Showing posts with label Web development. Show all posts
Showing posts with label Web development. Show all posts

Monday, April 11, 2016

Three Good Places to Learn HTML & CSS Skills

Visual editors in blog and website platforms like Blogger, WordPress, and Weebly make it easy for anyone to create a webpage in relatively little time. The appeal of those tools is that you don't have to learn code in order to make a blog or website. The downside to relying on visual editing tools is that if you don't understand the code it can be hard to make corrections when something does go wrong. Not knowing HTML and CSS also limits you in terms of design formatting.

Over the years I've taught myself the basics of HTML and CSS through online tutorials. A quick Google search will lead you to plenty of online tutorials that you can use to teach yourself or your students some useful HTML and CSS skills. The following are the resources that I frequently recommend.

A Beginner's Guide to HTML & CSS is a nice resource developed by Shay Howe whose resume reveals that he works on the user interface for Groupon among other projects. Shay currently offers twelve text-based lessons for beginners. Once you've mastered the beginner lessons you can try your hand at the ten advanced lessons offered on the site. 

Thimble is a free Mozilla product designed to help users learn how to write HTML and CSS. Thimble features a split screen on which you can write code and see how it works at the same time. On the left side of the screen you write your code and on the right side of the screen you instantly see what that code renders. If you write the code correctly, you will know right away. Likewise, if you don't write the code correctly, you will know right away. Some of the sample projects you can work with include webpages, games, and avatars.


w3Schools has long been my go-to place for quick directions when working in HTML. If I get stuck while working on a project, a quick visit to w3Schools usually reveals the help I need to get past a stumbling block. If you're completely new to writing HTML start with the introductory sections of w3Schools to learn the basics.

Bonus tip: 
Once you've become familiar with the basics of HTML and CSS you may find yourself venturing into things not covered by the tutorials featured above. At that point you may want to consider joining the community at Stack Overflow to ask questions and or answer questions from other community members.

Thursday, November 1, 2012

College Students Can Learn to Code for Free

Treehouse is a service that offers online service that offers web design and coding lessons on a subscription basis. Right now they're accepting applications from college students for free lessons. Treehouse plans to give away subscriptions to 5,000 randomly selected college students. To enter to win a subscription students do need to complete the short form at the end of Treehouse's announcement. Entries are being accepted through November 9, 2012.
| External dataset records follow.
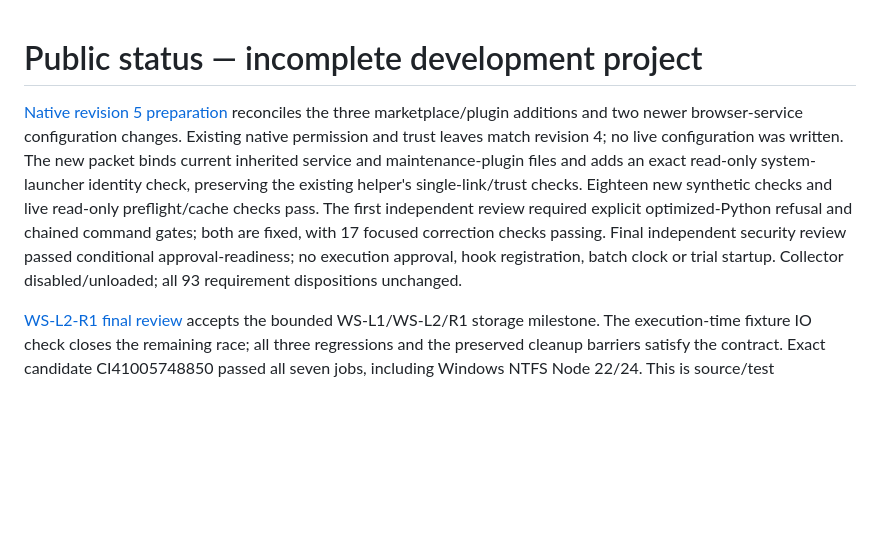
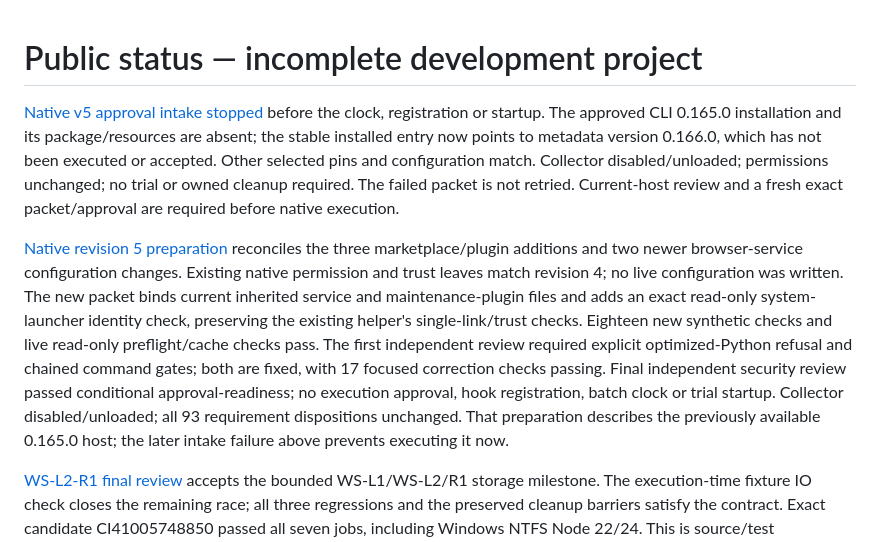
Before and after one commit to HarryBurd33/claude-mods-for-codex, a Markdown page: PUBLIC_STATUS.md, the part around the change. GitHub-like rendering; blank space fills up the shorter version.

Commit message:
docs: record v5 intake stop after pinned CLI disappeared [skip ci]

```diff
--- a/PUBLIC_STATUS.md
+++ b/PUBLIC_STATUS.md
@@ -1,4 +1,12 @@
 # Public status — incomplete development project
+
+[Native v5 approval intake stopped](docs/continuation/NATIVE-V5-INTAKE-STOP-2026-10-30.md)
+before the clock, registration or startup. The approved CLI 0.165.0 installation and
+its package/resources are absent; the stable installed entry now points to metadata
+version 0.166.0, which has not been executed or accepted. Other selected pins and
+configuration match. Collector disabled/unloaded; permissions unchanged; no trial or
+owned cleanup required. The failed packet is not retried. Current-host review and a
+fresh exact packet/approval are required before native execution.
 
 [Native revision 5 preparation](docs/continuation/NATIVE-APPROVAL-V5-2026-10-30.md)
 reconciles the three marketplace/plugin additions and two newer browser-service
@@ -12,6 +20,8 @@ with 17 focused correction checks passing. Final independent security review pas
 conditional approval-readiness; no execution approval, hook registration, batch clock
 or trial startup.
 Collector disabled/unloaded; all 93 requirement dispositions unchanged.
+That preparation describes the previously available 0.165.0 host; the later intake
+failure above prevents executing it now.
 
 [WS-L2-R1 final review](docs/continuation/WINDOWS-STORAGE-L2-R1-REVIEW-2026-10-30.md)
 accepts the bounded WS-L1/WS-L2/R1 storage milestone. The execution-time fixture IO
```
Also changed, not shown: docs/continuation/NATIVE-V5-INTAKE-STOP-2026-10-30.md (added, +41 -0 lines).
Applications for Education
College students that want to learn to code while also maintaining their current programs in other areas, may want to give Treehouse's program a try.

Wednesday, April 4, 2012

Learn HTML Fundamentals at Codecademy

Codecademy is a place where anyone can learn how to write code. The only problem was Codecademy's early lessons assumed that you already knew or could figure out some HTML basics. As I learned through Mashable on Monday, that has changed.

Codecademy is now offering lessons in basic HTML and CSS. Now even people who can't code a hyperlink can learn to program. Codecademy's new lessons in basic HTML start with the very basics of explaining what HTML is, what it does, and how to write the basics. There are seven progressively more difficult lessons that students can work through on their own.

Applications for Education
Whether as part of formal class during the school day or as part of an after school club activity, Codecademy's lessons could be fantastic for helping students learn how to develop webpages. Once they have the basics down, students can progress to more difficult challenges like building web applications.

Friday, August 13, 2010

Where Will Kids Put the Internet in the World?

Read Write Web and Latitude recently conducted a survey of children in which they asked the kids to share the things they think computers and the Internet should do. As you might expect some of the responses were very imaginative. I look at the results of the survey as a preview of what computers and the Internet will do in the next decade or two. If you don't want to read the reports here and here, at least watch the video below summarizing some of the students' responses.

Latitude 42 Study Findings: Where Else Will Kids Think to Put the Web in the World? from latddotcom on Vimeo.